KOSKI, G. (2003). Beyond compliance… is it too much to ask? Institutional Review Board, 25 (5):5-6.

LARSON, E; BRATTS, T; ZWANZIGER, J; STONE, P. (2004). A survey of IRB process in 68 US hospitals. Journal of Nursing Scholarship, 36:260-64.

LI, RH; WACHOLTZ, MC; BARNES, M; BOGGS, L et al. (2016). Incorporating ethical principles into clinical research protocols: a tool for protocol writers and ethics committees. Journal of Medical Ethics, 42:229-234.

MANSBACH, J; ACHOLONU, U; CLARK, S; CAMARGO, CA. (2007). Variations in Institutional Review Board responses to standard observational, pediatric protocol.

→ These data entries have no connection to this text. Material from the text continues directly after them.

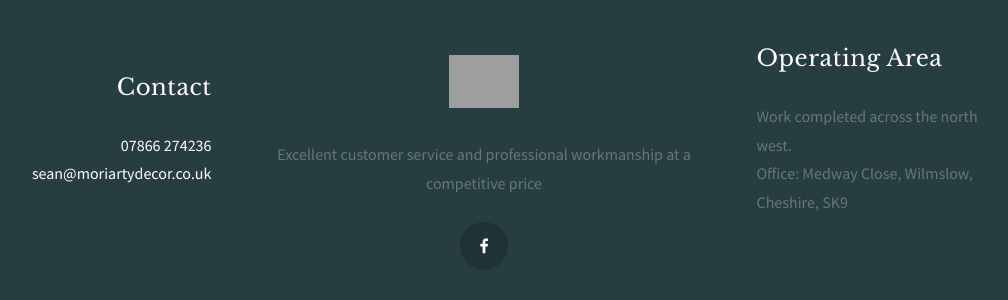
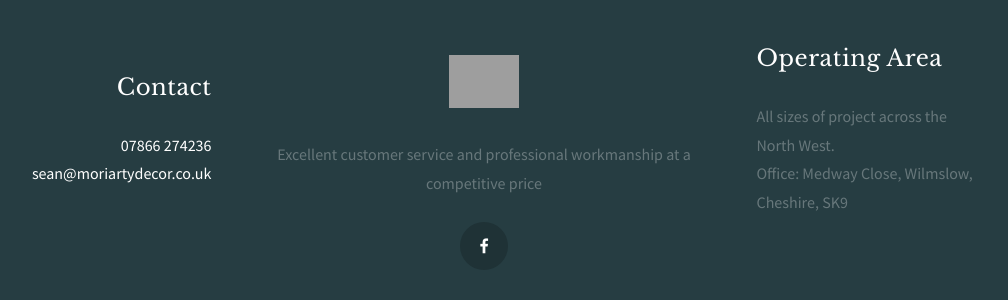
Before and after one commit to lpil/moriartydecor, a Jekyll site: the page built from index.html, in a window 1280 px wide, cut to the strip 1827-2127 px from the top of the page. Shown: the whole strip, without its empty margins (156-1164 px from the left). Built offline with Jekyll 4.4.1, drawn with Linux system fonts in a browser that asks for light colours; comment, search, counter and statistics services are not loaded; grey boxes are pictures that could not be loaded.

Commit message:
North West

```diff
--- a/_layouts/default.html
+++ b/_layouts/default.html
@@ -662,7 +662,7 @@
                                              <h2 class="widgettitle">Operating Area</h2>
                                              <div class="textwidget">
                                                 <div>
-                                                   Work completed across the north west.
+                                                   All sizes of project across the North West.
                                                 </div>
                                                    Office: Medway Close, Wilmslow, Cheshire, SK9
                                                 </div>
```
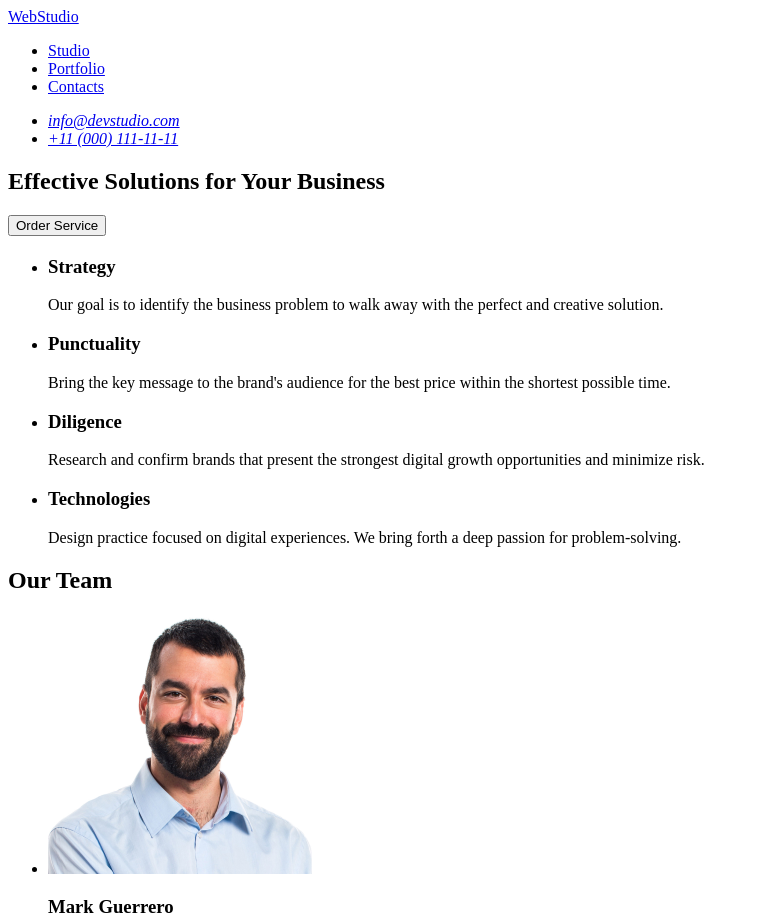
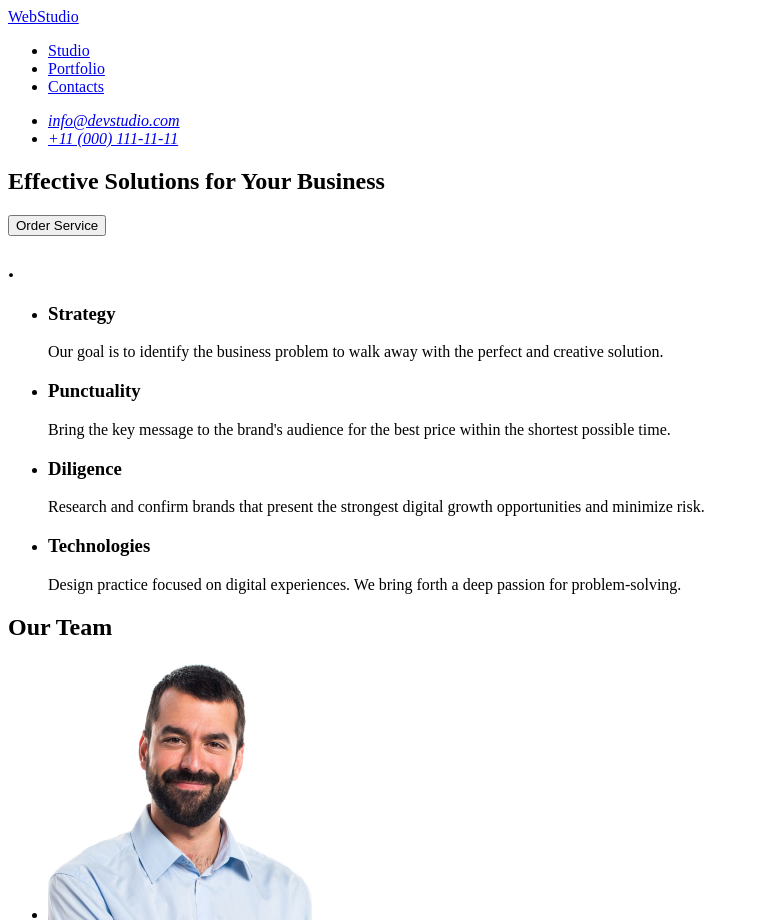
Before and after one commit to IvanGodPro24/goit-markup-hw-01, a plain HTML site: page index.html in a window 1280 px wide. Shown: the top 923 px of the page, without its empty margins (0-759 px from the left). Drawn offline with Linux system fonts and the light colour scheme.

Commit message:
Edit homework

```diff
--- a/index.html
+++ b/index.html
@@ -32,7 +32,7 @@
       </section>
 
       <section>
-        <h2> </h2>
+        <h2>.</h2>
         <ul>
           <li>
             <h3>Strategy</h3>
```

Academic Emergency Medicine, 14:377-80.

MCWILLIAMS, RM; HOOVER-FONG, JH; HAMOSH, A et al. (2003). Problematic variation in local institutional review of a multicenter genetic epidemiology study. Journal of the American Medical Association, 290 (3): 360-366.

MEZHER, M. (2016). NIH finalizes single IRB policy to reduce redundancies. Regulatory Affairs Profesionals Society, 20 de junio. http://www.raps.org/Regulatory-Focus/News/2016/06/20/25170/NIH-Finalizes-Single-IRB-Policy-to-Reduce-Redundancies/

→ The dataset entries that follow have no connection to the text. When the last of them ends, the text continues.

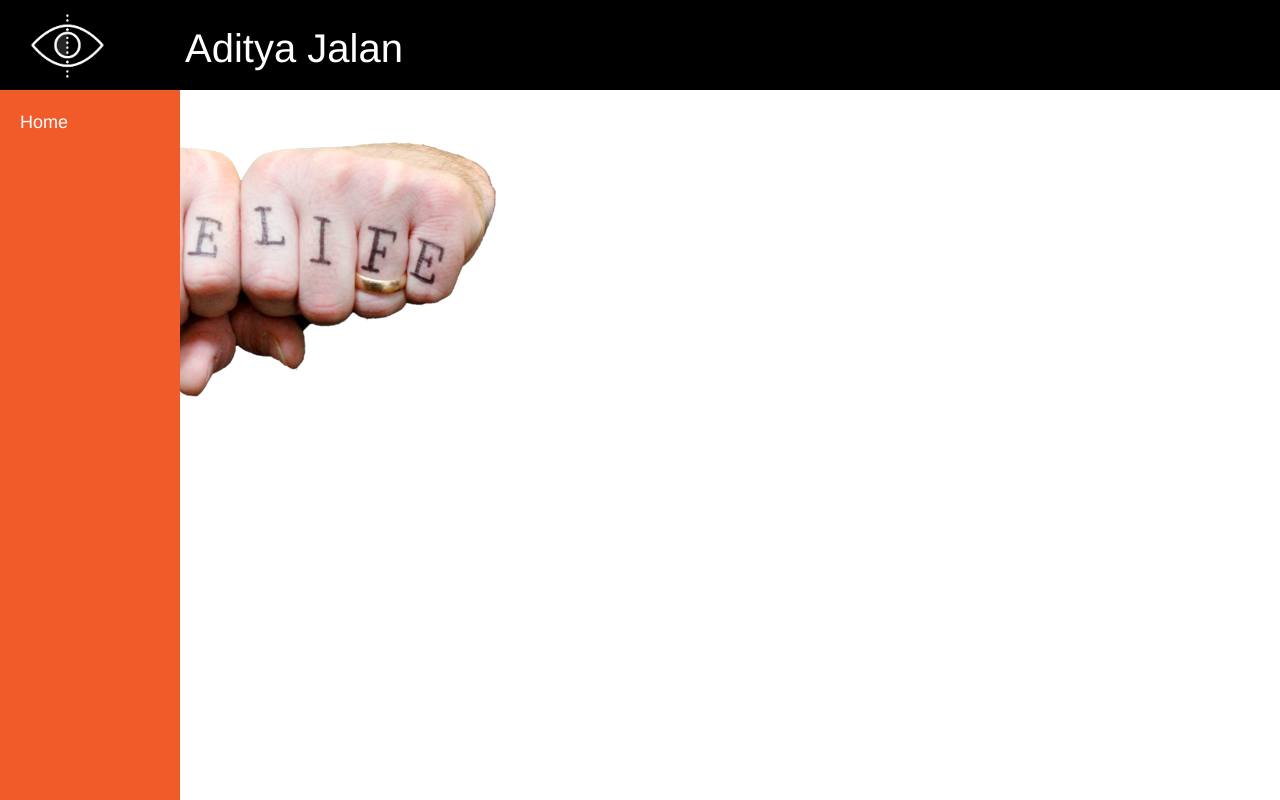
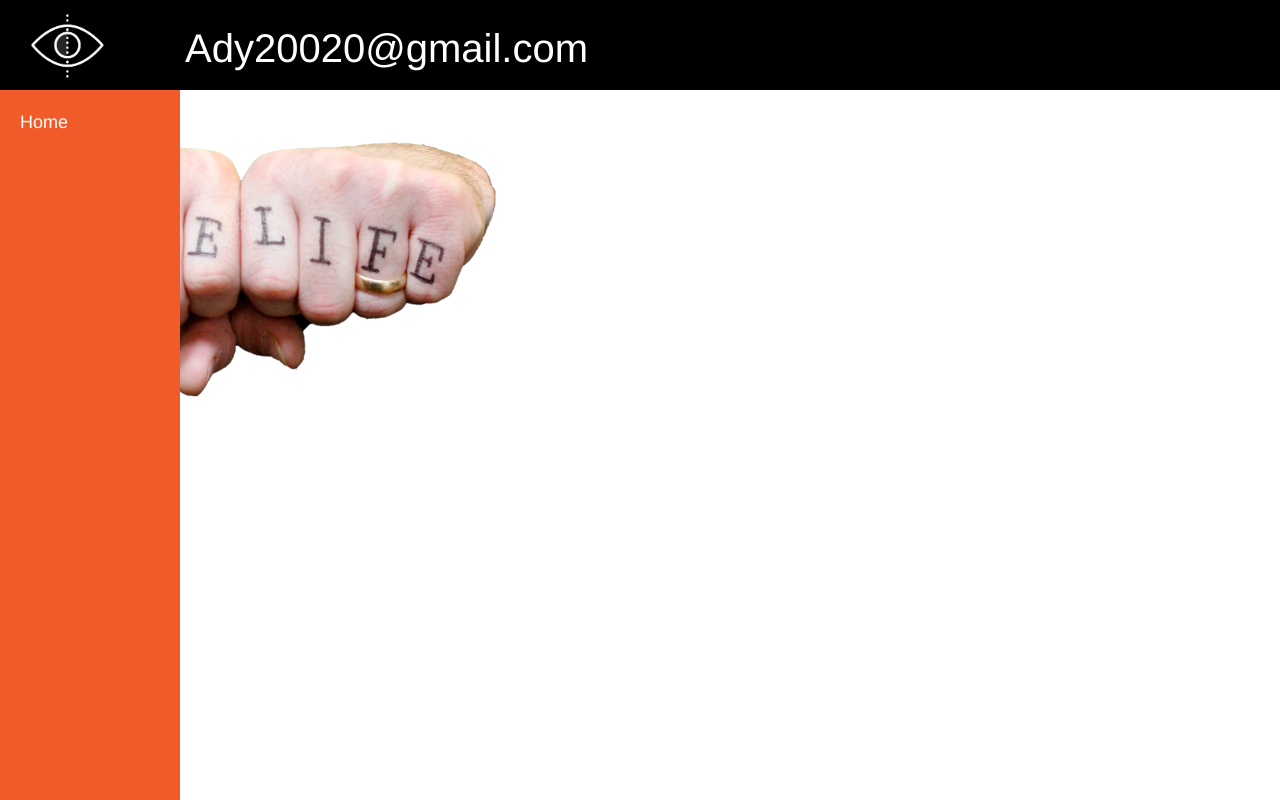
Before and after one commit to ady20020/React_Router, a React app: page / in a window 1280 px wide. Built offline with nearby package versions, Linux system fonts and the light colour scheme.

Commit message:
Update Header.js

```diff
--- a/src/components/layout/Header.js
+++ b/src/components/layout/Header.js
@@ -10,7 +10,7 @@ const Header = () => {
             </a>
 
             <div className='header-text'>
-                Aditya Jalan
+                Ady20020@gmail.com
             </div>
 
         </header>
```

NASS, SJ; PATLACK, M. (2014). Contemporary issues protecting patients in cancer research: workshop summary. Washington DC: The National Academies Press.

PATLACK, M; NASS, S; MICHEEL C. (2009). Multi-center phase II clinical trials and NCI Cooperative Groups: workshop summary. Washington DC: National Academies Press.

RESNIK, DB. (2004). Liability for Institutional Review Boards; from regulation to litigation. The Journal of Legal Medicine,138:131-184.

SHALALA, D. (2000). Protecting research subjects: what must be done. New England Journal of Medicine, 343:808-10.

SHAW, D; TOWNEND, D. (2016). Division and discord in the clinical trials regulation. Journal of Medical Ethics, 42:729-732.

SHEEHAN, M. (2013). Do we need research ethics committees? Journal of Medical Ethics 39(8):485,

SENGUPTA, S; LO, B. (2003). The roles and experiences of non-affiliated and non-scientists members of institutional review boards. Academic Medicine, 78 (2): 212-218.

SOLLITTO, S; HOFFMAN, S; MEHLMAN, M; LEDERMAN, RJ; YOUNGNER, SJ, et al. (2003). Intrinsic conflicts of interest in clinical research: A need for disclosure. Kennedy Institute of Ethics Journal, 13:83–91.

STAIR, TO; REED, CR; RADEOS MS et al. (2001). Variation in Institutional Review Board responses to a standard protocol for a multicenter clinical trial. Academic Emergency Medicine, 8 (6):636-41.

TAYLOR, HA. (2007). Moving beyond compliance: measuring ethical quality to enhance the oversight of human subject research. Institutional Review Board, 29 (1): 9-14.

VICK, CC; FINAN, KR; KIEFE, CL; NEUMAYER, L; HAWN MT. (2005). Variation in institutional review processes for multisite observational study. The American Journal of Surgery, 190: 805-9.

WECHSLER, J. (2006). Low success rates persist for clinical trials. Applied Clinical Trials, 27 de mayo http://www.appliedclinicaltrialsonline.com/low-success-rates-persist-clinical-trials Traducido por Salud y Fármacos http://www.saludyfarmacos.org/boletin-farmacos/boletines/sep201604/033_ensayos/

WEISSMAN, JS; KOSKI, G; VOGELI, C; THIESSEN, C; CAMPBELL, EG. (2008). Opinions of IRB members and chairs regarding investigators’ relationships with industry. Journal of Empirical Research on Human Research Ethics, 3(1):3-13. doi: 10.1525/jer.2008.3.1.3

Creative Commons License
Esta obra está bajo licencia internacional Creative Commons Reconocimiento-NoComercial 4.0.